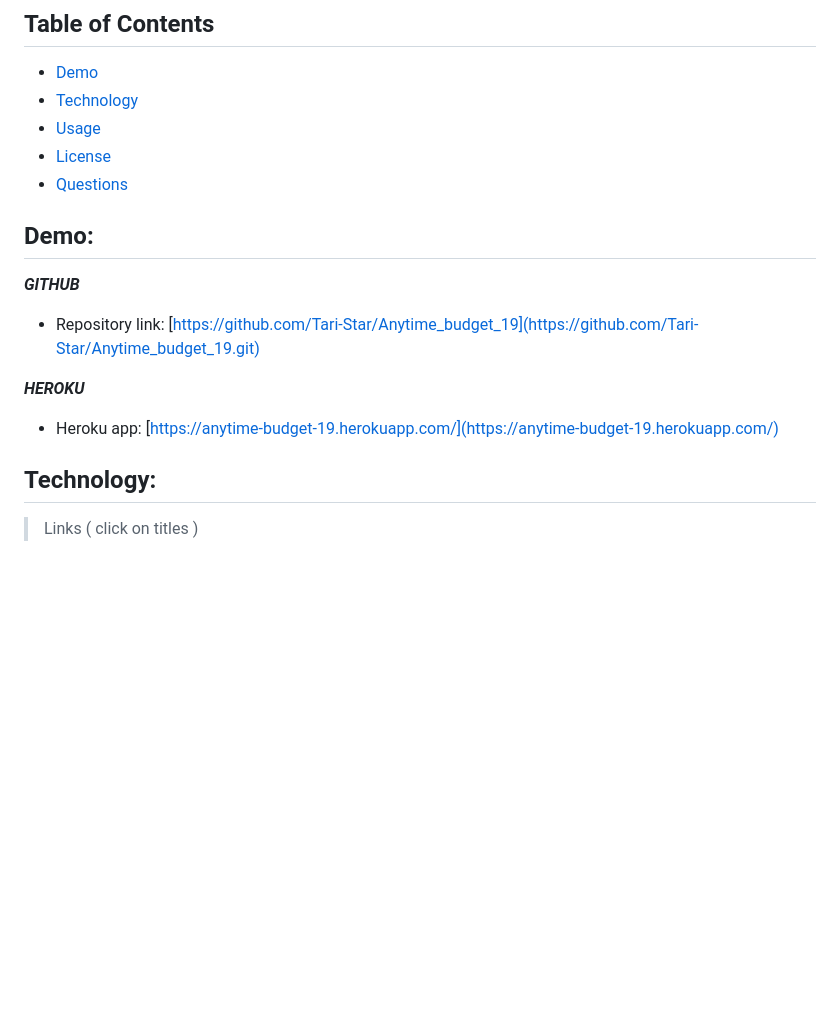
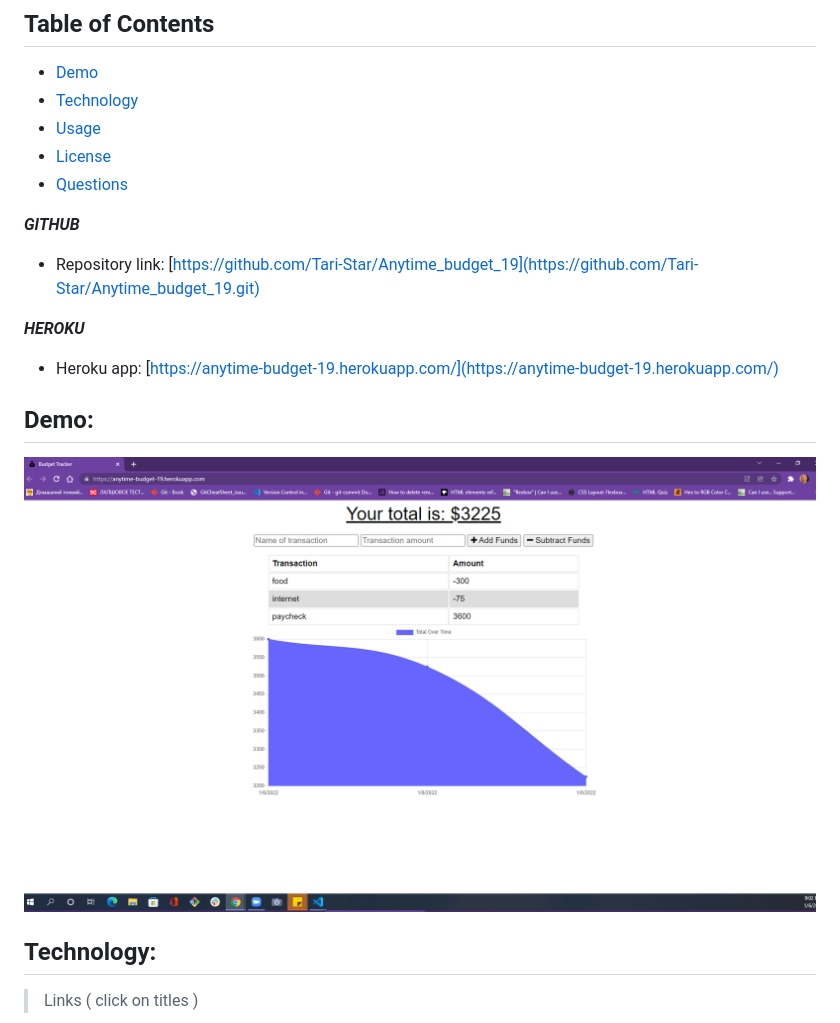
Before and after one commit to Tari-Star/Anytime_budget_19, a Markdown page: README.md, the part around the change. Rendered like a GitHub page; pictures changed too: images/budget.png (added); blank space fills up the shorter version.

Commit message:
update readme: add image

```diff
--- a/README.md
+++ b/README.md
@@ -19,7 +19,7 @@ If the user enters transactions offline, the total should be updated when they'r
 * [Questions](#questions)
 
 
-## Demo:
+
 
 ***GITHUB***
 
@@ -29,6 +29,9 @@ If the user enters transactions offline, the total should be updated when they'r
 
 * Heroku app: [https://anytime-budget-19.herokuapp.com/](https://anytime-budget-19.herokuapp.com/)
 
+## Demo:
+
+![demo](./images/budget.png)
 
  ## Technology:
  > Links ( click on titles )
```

——————

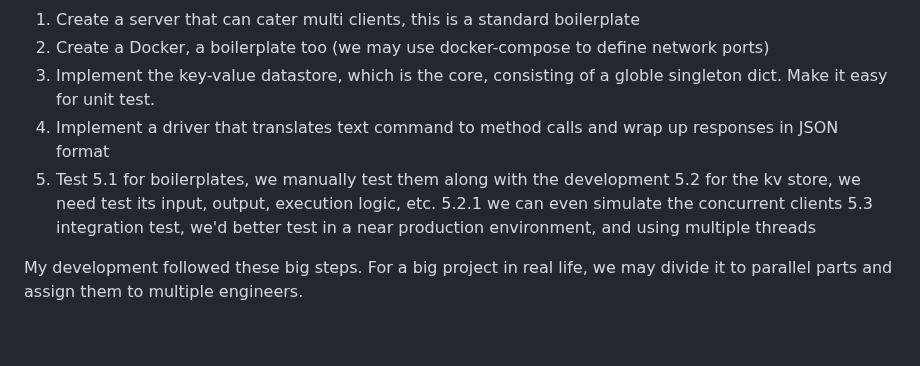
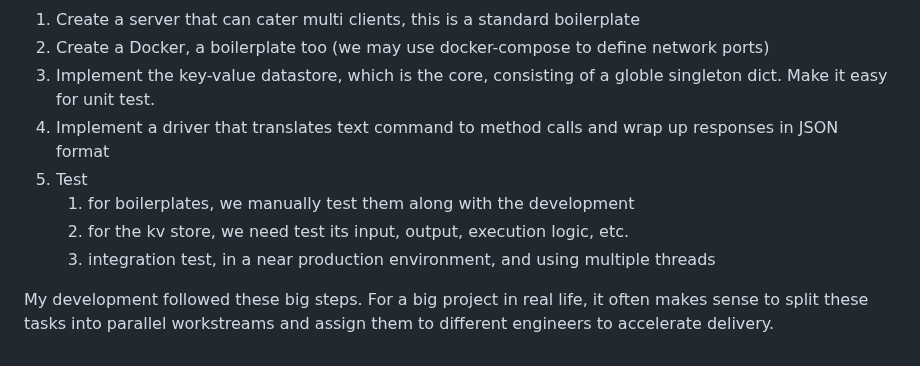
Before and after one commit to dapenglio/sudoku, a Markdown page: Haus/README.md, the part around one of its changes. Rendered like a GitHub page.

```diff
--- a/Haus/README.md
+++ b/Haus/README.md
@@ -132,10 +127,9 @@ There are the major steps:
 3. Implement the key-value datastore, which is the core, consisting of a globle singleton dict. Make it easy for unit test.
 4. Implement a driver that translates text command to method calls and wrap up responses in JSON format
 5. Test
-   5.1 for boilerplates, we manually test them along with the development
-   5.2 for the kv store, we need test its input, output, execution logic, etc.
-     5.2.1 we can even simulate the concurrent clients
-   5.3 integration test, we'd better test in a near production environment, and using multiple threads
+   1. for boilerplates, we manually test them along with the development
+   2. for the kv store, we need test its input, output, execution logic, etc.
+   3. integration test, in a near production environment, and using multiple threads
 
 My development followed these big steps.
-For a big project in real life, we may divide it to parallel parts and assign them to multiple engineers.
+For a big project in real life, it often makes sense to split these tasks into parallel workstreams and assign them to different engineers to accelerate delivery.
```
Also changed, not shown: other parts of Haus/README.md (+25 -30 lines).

——————

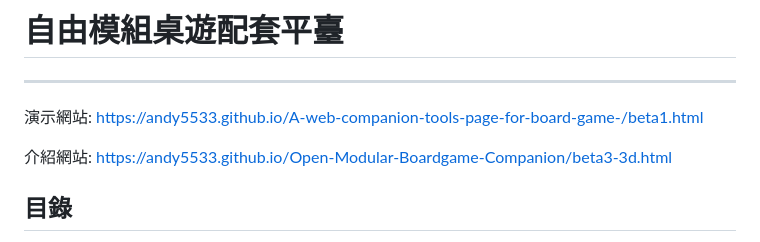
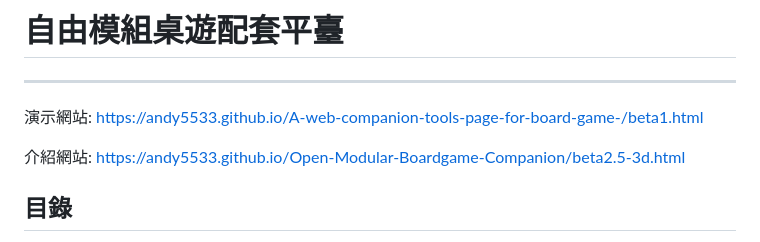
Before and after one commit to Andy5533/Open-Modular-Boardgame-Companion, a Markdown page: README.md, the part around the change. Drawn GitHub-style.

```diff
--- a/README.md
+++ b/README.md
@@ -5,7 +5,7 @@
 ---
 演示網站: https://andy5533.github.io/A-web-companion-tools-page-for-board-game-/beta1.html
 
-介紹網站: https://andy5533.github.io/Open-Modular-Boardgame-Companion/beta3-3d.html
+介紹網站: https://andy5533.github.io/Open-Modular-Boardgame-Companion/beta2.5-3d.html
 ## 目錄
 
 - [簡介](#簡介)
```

——————

### What to do
Make a copy of each line in the records above that has the word "with".

### Your solution
-   5.1 for boilerplates, we manually test them along with the development
+   1. for boilerplates, we manually test them along with the development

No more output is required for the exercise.